Marvelously utilitarian, presenting many interesting possibilities of rigging and operation, and fun to watch moving about in village or city traffic! However, my first-hand experience with the mechanical sort of Buffalo is limited to Burma. I never laid eyes on such beasts whilst traveling through the countryside from Thailand, through north-central Laos, Vietnam, and into Cambodia -- areas where I now suppose sitings of "Chinese Buffaloes" would be commonplace. I will continue to keep my eyes wide open for more intel on these most interesting machines and their permutations.


Where to Begin?

I have started this bog at the behest of friends and colleagues, and also many of the fellow travelers that I have met on the road. My posts are simply intel and commentry on places I have visited -- interesting (IMHO) "sights and exeriences," and the basics of accomodations (mainly hostels and guesthouses and campsites), food and drink, and methods and means of conveyance.

I am mostly a solo voyager. I enjoy musings on things prosaic: historic background, economy, domestic architecture, cemeteries, funny or (at least to me) incomprehensible signage, etc., etc. etc. I will share these thoughts and observations.

My life has been greatly enriched by traveling and I hope to continue for a long time to come.
I have met really wonderful people and also those who were great irritants, scary, and knaves.

My nickname -- the Chinese Buffalo, was given to me whilst traveling in Burma in 2006. I have been called many names before, but this handle resonated with me and stuck. To explain, the Burmese people use machines imported from China that essentially consist of an engine mounted on an often greatly and modified tractor. These devices are used for all sorts of purposes -- from hauling people and goods, to powering plows and a myriad of other devices. They are valued and efficient machines that have just about replaced the traditional water buffalo, and are commonly referred as "Chinese Buffaloes."

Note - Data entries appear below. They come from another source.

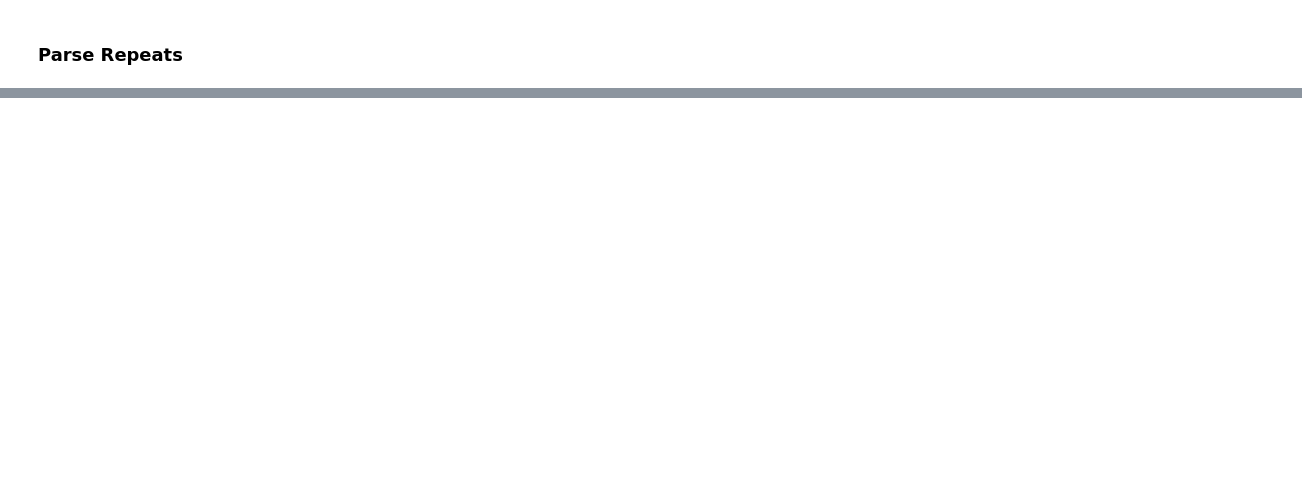
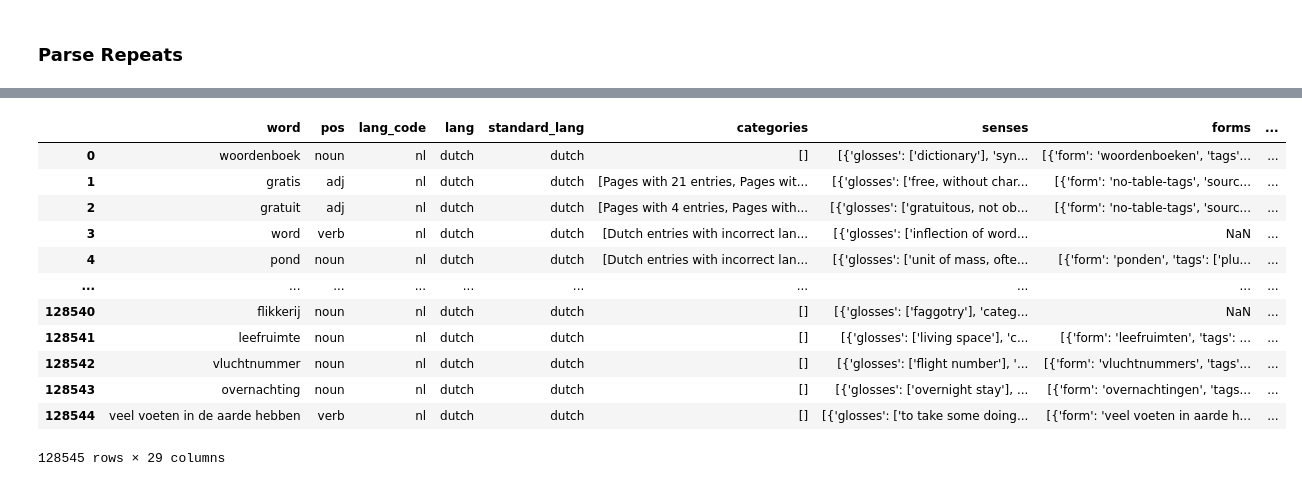
Before and after one commit to egrizzell/DutchAnalyzer, a Jupyter notebook: notebooks/3_cleaning/3_1-extract-definitions.ipynb, the cells around one changed output, grey strips where cells are left out. Saved outputs shown, nothing was run; the diff lists cells and outputs as text; code cells hidden in the pictures; blank space fills up the shorter version.

```diff
--- a/notebooks/3_cleaning/3_1-extract-definitions.ipynb
+++ b/notebooks/3_cleaning/3_1-extract-definitions.ipynb
@@ -383,0 +732,6 @@ with open(definitions_file, 'w+', encoding='utf-8') as out:
+# %%
+enf_df.drop(columns=['original_title', 'wikipedia'], inplace=True)
+# %%
+enf_df.drop(columns=['abbreviations'], inplace=True)
+# %%
+enf_df['word_code'] = enf_df['word'] + '_' + enf_df['pos']
@@ -383,0 +740,2 @@ with open(definitions_file, 'w+', encoding='utf-8') as out:
+# %%
+enf_df.drop(columns=['descendants'], inplace=True)
@@ -383,0 +762,16 @@ with open(definitions_file, 'w+', encoding='utf-8') as out:
+# %%
+enf_df
+# %% [output]
+|  | word | pos | lang_code | lang | standard_lang | categories | senses | forms | ... |
+| 0 | woordenboek | noun | nl | dutch | dutch | [] | [{'glosses': ['dictionary'], 'syn... | [{'form': 'woordenboeken', 'tags'... | ... |
+| 1 | gratis | adj | nl | dutch | dutch | [Pages with 21 entries, Pages wit... | [{'glosses': ['free, without char... | [{'form': 'no-table-tags', 'sourc... | ... |
+| 2 | gratuit | adj | nl | dutch | dutch | [Pages with 4 entries, Pages with... | [{'glosses': ['gratuitous, not ob... | [{'form': 'no-table-tags', 'sourc... | ... |
+| 3 | word | verb | nl | dutch | dutch | [Dutch entries with incorrect lan... | [{'glosses': ['inflection of word... | NaN | ... |
+| 4 | pond | noun | nl | dutch | dutch | [Dutch entries with incorrect lan... | [{'glosses': ['unit of mass, ofte... | [{'form': 'ponden', 'tags': ['plu... | ... |
+| ... | ... | ... | ... | ... | ... | ... | ... | ... | ... |
+| 128540 | flikkerij | noun | nl | dutch | dutch | [] | [{'glosses': ['faggotry'], 'categ... | NaN | ... |
+| 128541 | leefruimte | noun | nl | dutch | dutch | [] | [{'glosses': ['living space'], 'c... | [{'form': 'leefruimten', 'tags': ... | ... |
+| 128542 | vluchtnummer | noun | nl | dutch | dutch | [] | [{'glosses': ['flight number'], '... | [{'form': 'vluchtnummers', 'tags'... | ... |
+| 128543 | overnachting | noun | nl | dutch | dutch | [] | [{'glosses': ['overnight stay'], ... | [{'form': 'overnachtingen', 'tags... | ... |
+| 128544 | veel voeten in de aarde hebben | verb | nl | dutch | dutch | [] | [{'glosses': ['to take some doing... | [{'form': 'veel voeten in aarde h... | ... |
+128545 rows × 29 columns
```
Also changed, not shown: parts of 39 cells of this notebook, 2 other files.
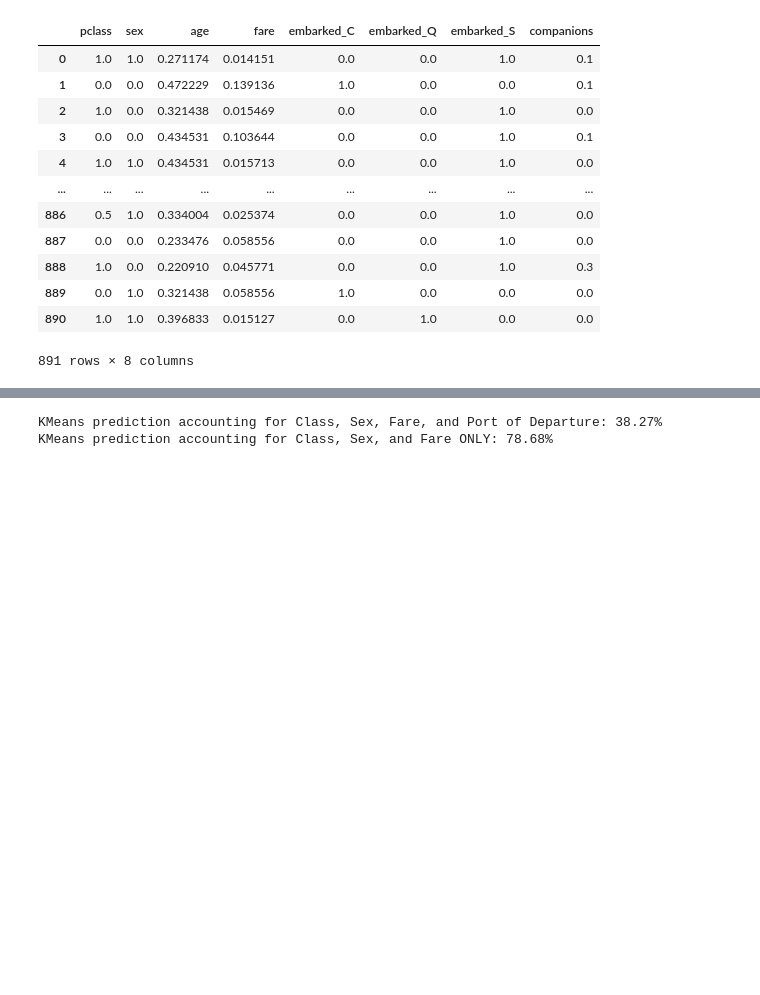
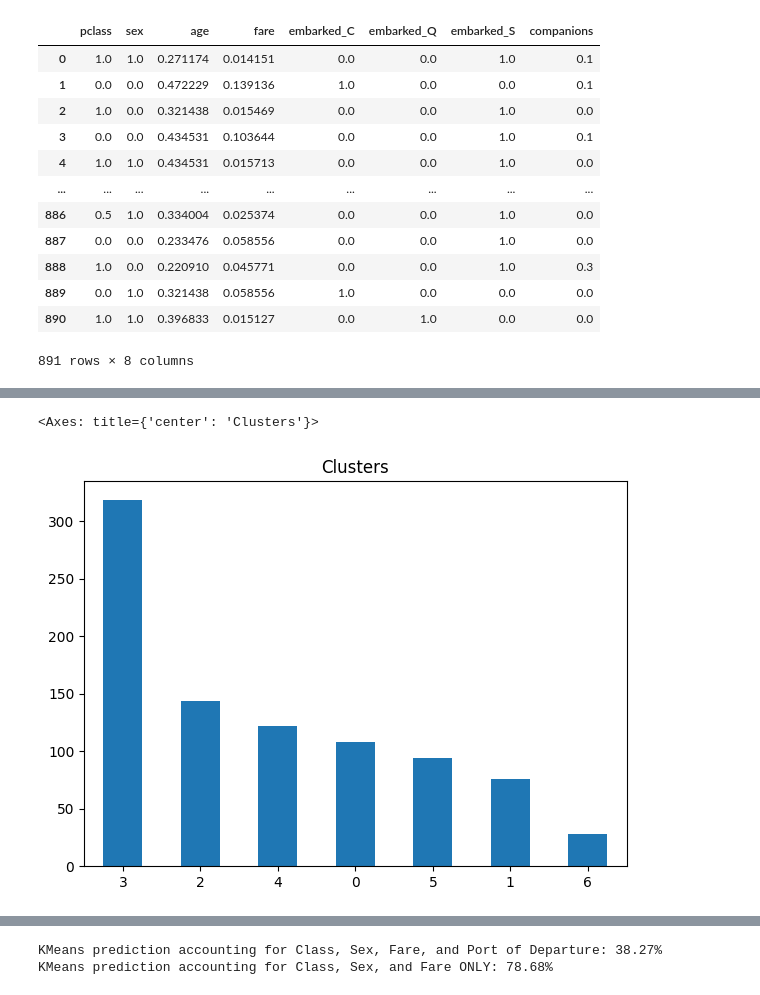
Before and after one commit to RuizLorenzoChavez/practical-ML, a Jupyter notebook: titanic.ipynb, the cells around one changed output, grey strips where cells are left out. Saved outputs shown, nothing was run; the diff lists cells and outputs as text; code cells hidden in the pictures; blank space fills up the shorter version.

```diff
--- a/titanic.ipynb
+++ b/titanic.ipynb
@@ -576,0 +622,13 @@ clusters2 = kmeans.labels_
+# %%
+#  fitting the KMeans model to the data
+k = 7
+kmeans = KMeans(n_clusters=k, random_state=10, n_init="auto").fit(data)
+clusters = kmeans.labels_
+
+#  add clusters to train_df
+train_df["cluster"] = clusters
+
+train_df.cluster.value_counts().plot.bar(rot=0, title="Clusters", figsize=(7,5))
+# %% [output]
+<Axes: title={'center': 'Clusters'}>
+[figure, added]
```
Also changed, not shown: parts of 20 cells of this notebook.
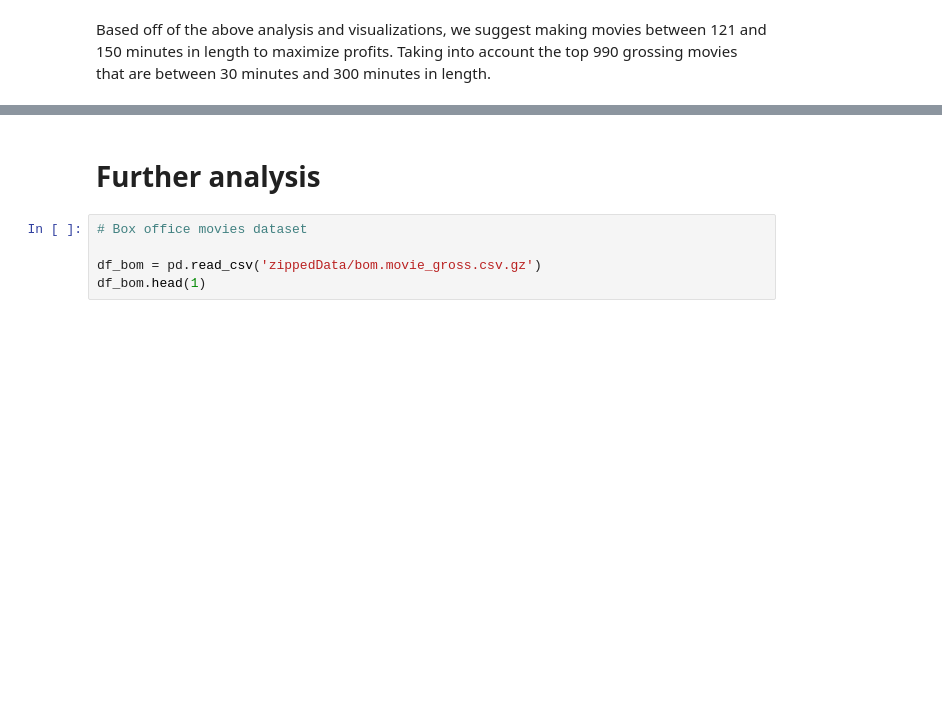
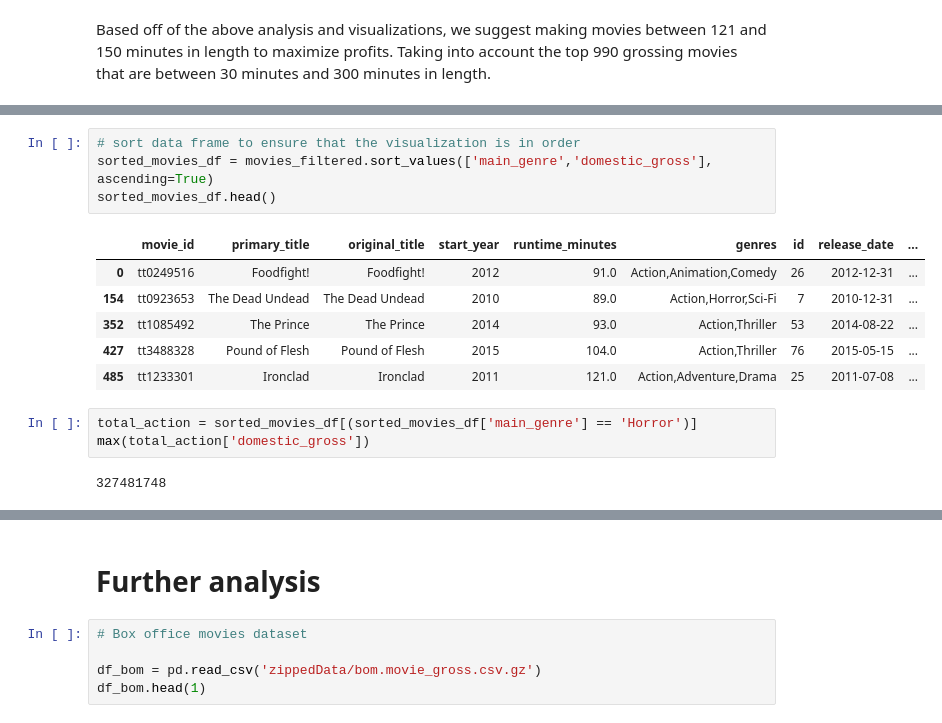
Before and after one commit to harte3/Flatiron-Capstone-Group-2, a Jupyter notebook: Final Notebook.ipynb, the cells around one changed output, grey strips where cells are left out. Saved outputs shown, nothing was run; the diff lists cells and outputs as text; blank space fills up the shorter version.

```diff
--- a/Final Notebook.ipynb
+++ b/Final Notebook.ipynb
@@ -831,0 +1116,16 @@ Based off of the above analysis and visualizations, we suggest making movies bet
+# %%
+# sort data frame to ensure that the visualization is in order
+sorted_movies_df = movies_filtered.sort_values(['main_genre','domestic_gross'], ascending=True)
+sorted_movies_df.head()
+# %% [output]
+|  | movie_id | primary_title | original_title | start_year | runtime_minutes | genres | id | release_date | ... |
+| 0 | tt0249516 | Foodfight! | Foodfight! | 2012 | 91.0 | Action,Animation,Comedy | 26 | 2012-12-31 | ... |
+| 154 | tt0923653 | The Dead Undead | The Dead Undead | 2010 | 89.0 | Action,Horror,Sci-Fi | 7 | 2010-12-31 | ... |
+| 352 | tt1085492 | The Prince | The Prince | 2014 | 93.0 | Action,Thriller | 53 | 2014-08-22 | ... |
+| 427 | tt3488328 | Pound of Flesh | Pound of Flesh | 2015 | 104.0 | Action,Thriller | 76 | 2015-05-15 | ... |
+| 485 | tt1233301 | Ironclad | Ironclad | 2011 | 121.0 | Action,Adventure,Drama | 25 | 2011-07-08 | ... |
+# %%
+total_action = sorted_movies_df[(sorted_movies_df['main_genre'] == 'Horror')]
+max(total_action['domestic_gross'])
+# %% [output]
+327481748
```
Also changed, not shown: parts of 106 cells of this notebook.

I was in the city of Mandalay, preparing for a trip down the Irrawaddy River to visit the ancient temple complex of Bagan, when I stopped to help a mother (with two young children) who spilled bags of fruit and vegetables and other packages from a wagon she was pulling. The fruit and veggies rolled all over the street and down a hill and the large packages ripped and emptied. I simply spent some time running after the produce and helping tie up the boxes and rearranging the load back into the wagon and then pulling it across a bit of rough track and over a curb. The lady smiled and said with very good English that I was her family's "Chinese Buffalo!"